On the morning after Chicago police released an “excruciating” video of a police officer killing a 13-year-old boy, mural artist Pablo Serrano got to work.. and got reflective.
“He never had a chance, never had a chance,” Serrano said as he parked his paint cans at the very spot where Adam Toledo died, next to a couple of burning candles.
Police officer body camera released on Thursday showed the officer, Eric Stillman, chasing and shooting Toledo in an alley, late last month.
The video appears to show Toledo holding a gun at his side, his back turned to the officer, just before he apparently dropped it, and spun around to face the officer with his hands up. A split-second later, he was shot.
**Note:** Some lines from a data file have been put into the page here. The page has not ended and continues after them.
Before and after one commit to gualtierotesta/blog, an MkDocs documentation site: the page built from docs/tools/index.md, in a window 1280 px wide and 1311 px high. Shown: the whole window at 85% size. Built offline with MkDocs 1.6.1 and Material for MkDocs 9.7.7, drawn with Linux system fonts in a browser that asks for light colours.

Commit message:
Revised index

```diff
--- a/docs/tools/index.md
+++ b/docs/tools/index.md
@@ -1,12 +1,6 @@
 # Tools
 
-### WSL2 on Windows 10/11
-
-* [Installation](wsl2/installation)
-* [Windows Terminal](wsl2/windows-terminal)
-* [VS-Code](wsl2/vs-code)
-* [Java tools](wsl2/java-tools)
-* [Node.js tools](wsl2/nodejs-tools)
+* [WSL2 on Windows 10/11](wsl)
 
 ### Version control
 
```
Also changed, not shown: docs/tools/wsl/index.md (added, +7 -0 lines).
An investigation over whether the officer used unreasonable force is on-going.
But the sight of a 13-year-old boy, his lifeless, bloody face staring up from the ground has shocked Chicagoans, including Serrano.
“He finally did try to turn himself in, the last image is his hands up. It’s just insane,” said Serrano as he started painting on the wooden fence where Toledo crumpled to the ground.
Protests over Toledo’s death have been peaceful yet angry; this spot remains solemn.
At a grouping of flowers and balloons nearby, a woman kneeled and prayed, while drivers passed and paused briefly to make the sign of the cross.
Chicago mayor Lori Lightfoot called the video “excruciating” and said the whole city “failed” Toledo.
For Serrano, Toledo’s story was all too familiar: young boys in poor neighborhoods, from broken homes, find welcoming arms in gangs.
“What other options do young kids have? The tragedy is that there are people that benefit from maintaining this cycle,” Serrano said, from the gun industry to the ‘police state’.
Serrano only needed a few minutes to finish his large mural: a silhouette angel, with outstretched wings, and hands up.
At the bottom, the words “Long Live Adam”.